By Tim Cocks ABIDJAN (Reuters) - France called Thursday for the U.N. force in Ivory Coast to do more to stop violence, adding to growing pressure on the world body to take bolder action to halt the country's slide into all-out civil war.
U.N. forces are protecting Alassane Ouattara, who won a November 28 election according to U.N.-certified results.
They have accused the forces of incumbent Laurent Gbagbo, who has refused to step down, of using heavy weapons against civilians. Gbagbo's camp has denied the charges.
The appeal from ex-colonial ruler France, which has troops in Ivory Coast but has ruled out intervening itself, follows growing complaints from inside and outside the country over inaction as the toll from the crisis mounts.
"There is a U.N. force on the ground. I think it should, without doubt, play its role more efficiently because it has a mandate that allows it to use force if there are clashes or there is violence," French Foreign Minister Alain Juppe told France 2 television. The remarks were reported on the website of French broadcaster RFI.
Ouattara has called for more to be done to protect civilians and Nigeria, current leader of West Africa's ECOWAS bloc, is also seeking more decisive U.N. action.
A U.N. human rights officer said security forces loyal to Gbagbo were indiscriminately shelling neighborhoods seen as pro-Ouattara, and had killed 50 people in past week, bringing the confirmed death toll from the conflict to 462. Another 450,000 people have fled their homes.
"(Gbagbo's) special forces have been firing and launching explosives indiscriminately on part of the population suspected to be pro-Ouattara," Guillaume N'Gefa, a U.N. human rights official based in Abidjan told a news conference Thursday.

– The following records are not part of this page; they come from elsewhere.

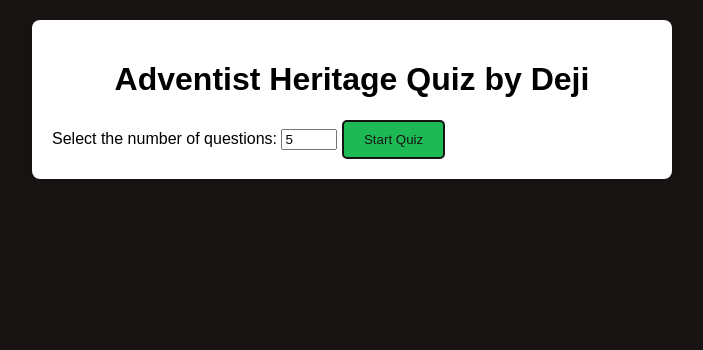
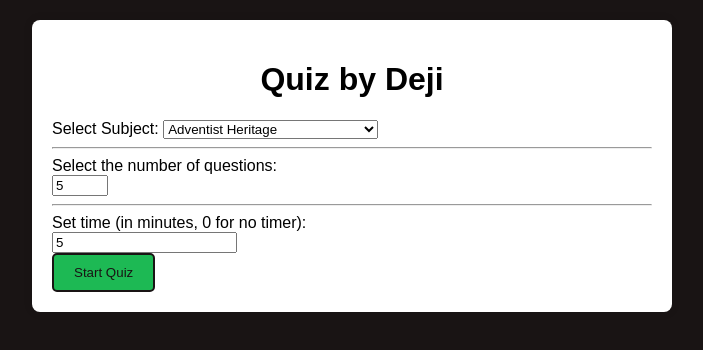
Before and after one commit to johnayodeji2008/Quizes-by-deji.github.io, a plain HTML site: page index.html in a window 1280 px wide. Shown: the whole page, without its empty margins (288-991 px from the left). Drawn offline with Linux system fonts and the light colour scheme.

Commit message:
Update index.html

```diff
--- a/index.html
+++ b/index.html
@@ -8,16 +8,39 @@
 </head>
 <body>
     <div class="container">
-        <h1>Adventist Heritage Quiz by Deji</h1>
+        <h1>Quiz by Deji</h1>
+
+        <div id="timer-container" class="hidden">
+            <p id="timer">Time left: --:--</p>
+        </div>
+
         <div id="quiz-settings">
-            <label for="num-questions">Select the number of questions:</label>
-            <input type="number" id="num-questions" min="1" max="10" value="5">
-            <button onclick="startQuiz()">Start Quiz</button>
+            <label for="subject">Select Subject:</label>
+            <select id="subject">
+                <option value="adventist-heritage">Adventist Heritage</option>
+                <option value="ent">Entrepreneurship and innovation</option>
+                <option value="agric">Agriculture</option>
+                <option value="cos209">Innovation in web technology</option>
+            </select><br>
+            <hr>
+
+            <label for="num-questions">Select the number of questions:</label><br>
+            <input type="number" id="num-questions" min="1" max="10" value="5"><br>
+            <hr>
+            <label for="quiz-time">Set time (in minutes, 0 for no timer):</label><br>
+            <input type="number" id="quiz-time" min="0" value="5"><br>
+
+            <button onclick="startQuiz()" id="star">Start Quiz</button>
+        </div>
+
+        <div id="quiz-navigation" class="hidden">
+            <p id="question-numbers"></p>
         </div>
 
         <div id="quiz-container" class="hidden">
-            <div id="quiz-questions"></div>
-            <button onclick="submitQuiz()">Submit Quiz</button>
+            <div id="quiz-question"></div>
+            <button id="prev-question" onclick="prevQuestion()" disabled>Previous</button>
+            <button id="next-question" onclick="nextQuestion()">Next</button>
         </div>
 
         <div id="quiz-results" class="hidden">
```
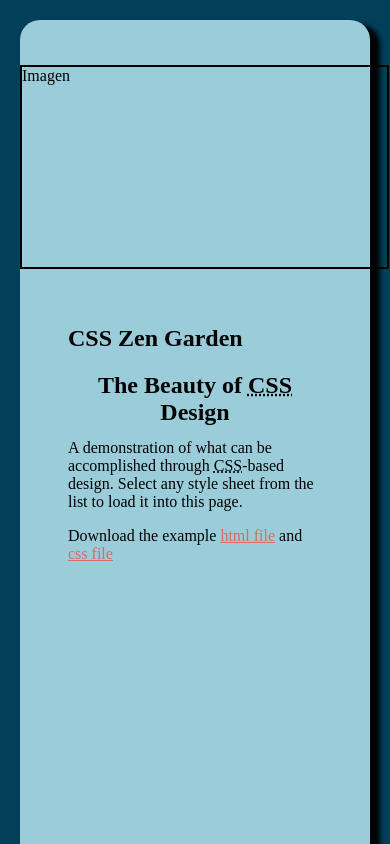
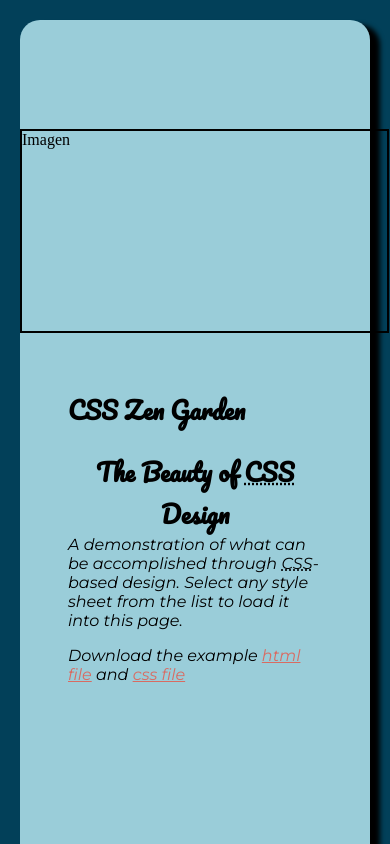
Before and after one commit to ortizal19009/projectTeam, a plain HTML site: page index.html in a window 390 px wide. Shown: the top 844 px of the page. Drawn offline with Linux system fonts and the light colour scheme.

Commit message:
Adding Typography

```diff
--- a/css/grid.scss
+++ b/css/grid.scss
@@ -1,7 +1,17 @@
+@import url('https://fonts.googleapis.com/css2?family=Montserrat:ital@1&family=Pacifico&display=swap');
+
 body{
   padding: 20px;
   margin:0;
   background-color: #024059;
+}
+
+p{
+  font-family: 'Montserrat', sans-serif;
+}
+
+h1,h2,h3{
+  font-family: 'Pacifico', cursive;
 }
 
 section{
@@ -36,6 +46,7 @@ section, .main>div, aside>.wrapper{
 a{
   list-style: none;
   color:#D96B62;
+  font-family: 'Montserrat', sans-serif;
 }
 
 //VISTA DE LA PANTALLA GRANDE
@@ -103,7 +114,7 @@ a{
 
   .page-wrapper {
     display: grid;
-    grid-template-rows: 80em 157em 45em ;
+    grid-template-rows: 100em 187em 45em ;
     grid-template-columns: repeat(3, 1fr);
 
   }
```
Also changed, not shown: css/grid.css, 1 other file.
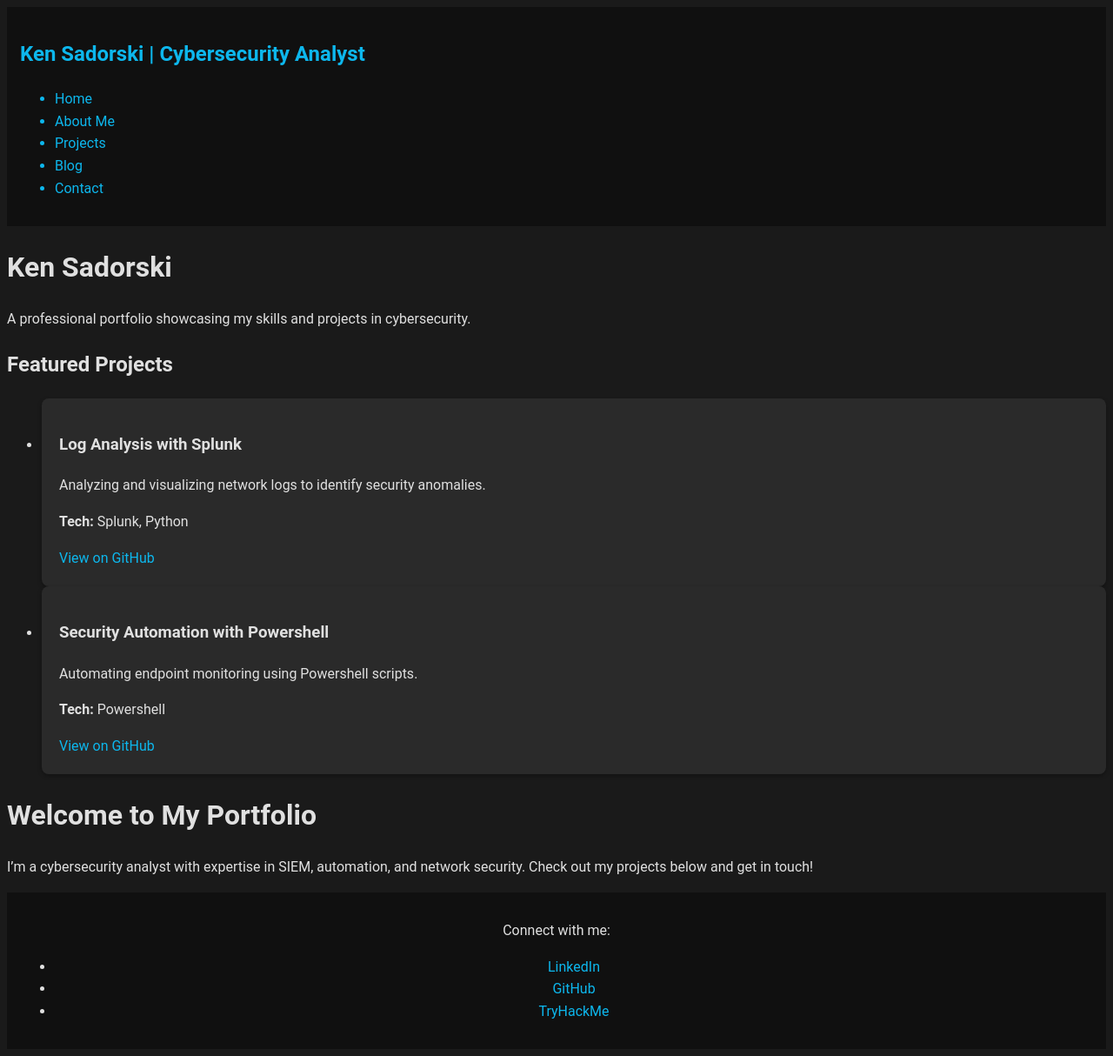
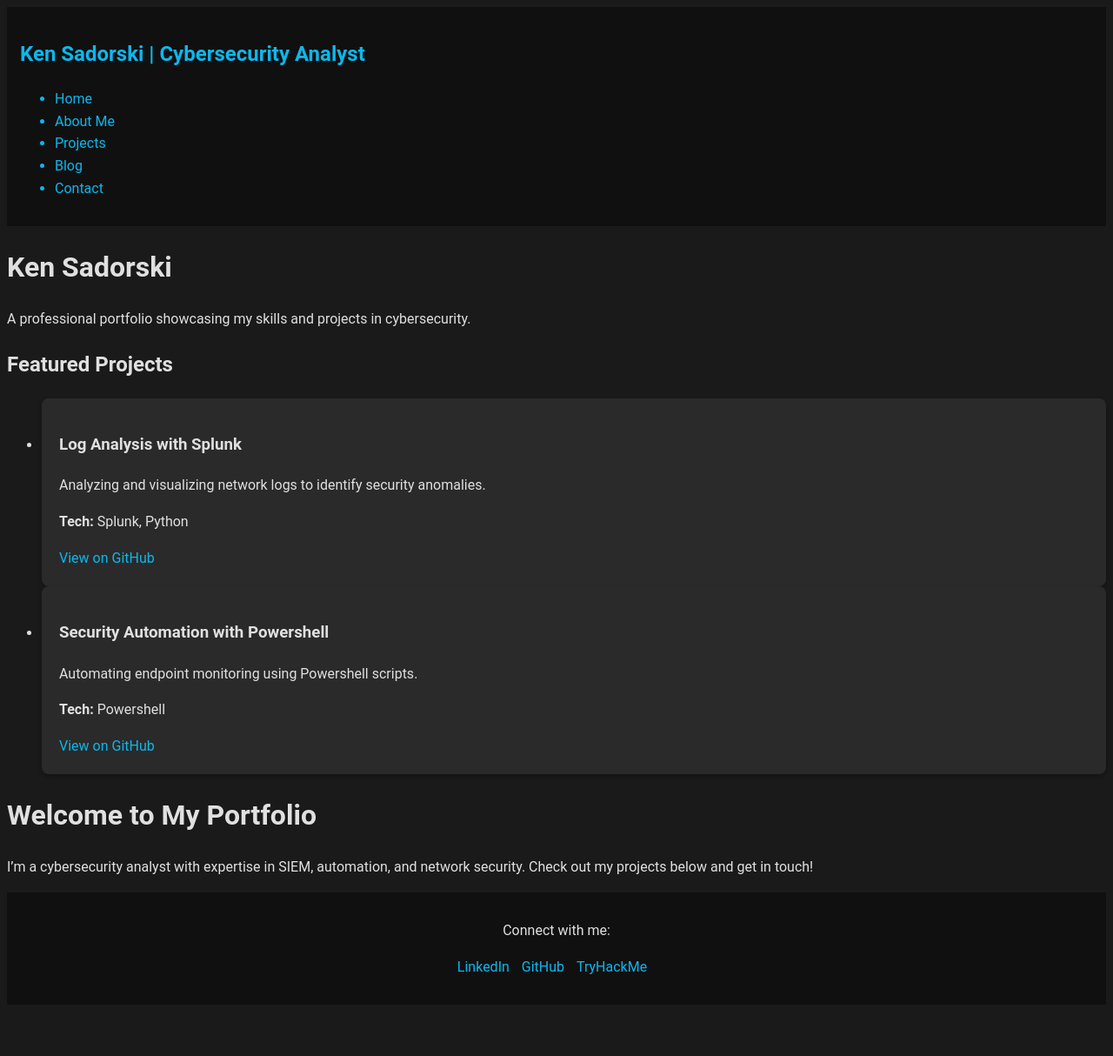
Before and after one commit to KenSadorski/ksadorski.github.io, a Jekyll site: the page built from index.md, in a window 1280 px wide. Shown: the whole page at 87% size. Built offline with Jekyll 4.4.1, drawn with Linux system fonts in a browser that asks for light colours; after the commit the page ends 1163 px from its top, so only the background shows below that.

Commit message:
Update main.css

```diff
--- a/assets/css/main.css
+++ b/assets/css/main.css
@@ -31,3 +31,12 @@ footer {
   background-color: #101010;
   color: #e0e0e0;
 }
+footer ul {
+  list-style-type: none; /* Removes bullet points */
+  padding: 0; /* Removes default padding */
+}
+
+footer ul li {
+  display: inline; /* Display items in a row */
+  margin-right: 10px; /* Adds spacing between items */
+}
```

"We have registered ... from these indiscriminate attacks 50 deaths, including five children, and many dozens of wounded."
The U.N. mission said earlier this week it was monitoring the use of heavy weapons and would take action within its mandate against any attempt to use them.
Gbagbo's government has repeatedly denied allegations its forces have used heavy weapons against civilians, and accuses the U.N. mission of siding with "rebels" trying to oust him.
West African leaders were meeting in the Nigerian capital Abuja Thursday to discuss the crisis. Nigeria has accused the international community of double standards for imposing a no-fly zone in Libya but doing little in Ivory Coast.
Ouattara has been recognized as Ivory Coast's president by world leaders but Gbagbo, with the backing of much of the armed forces, has refused to stand down and accused the international community of interfering in a sovereign matter.
Gbagbo has denied accusations that his camp is responsible for most of the abuses, some of which rights groups say may constitute crimes against humanity.
(Writing by David Lewis; Editing by Richard Valdmanis and Peter Graff)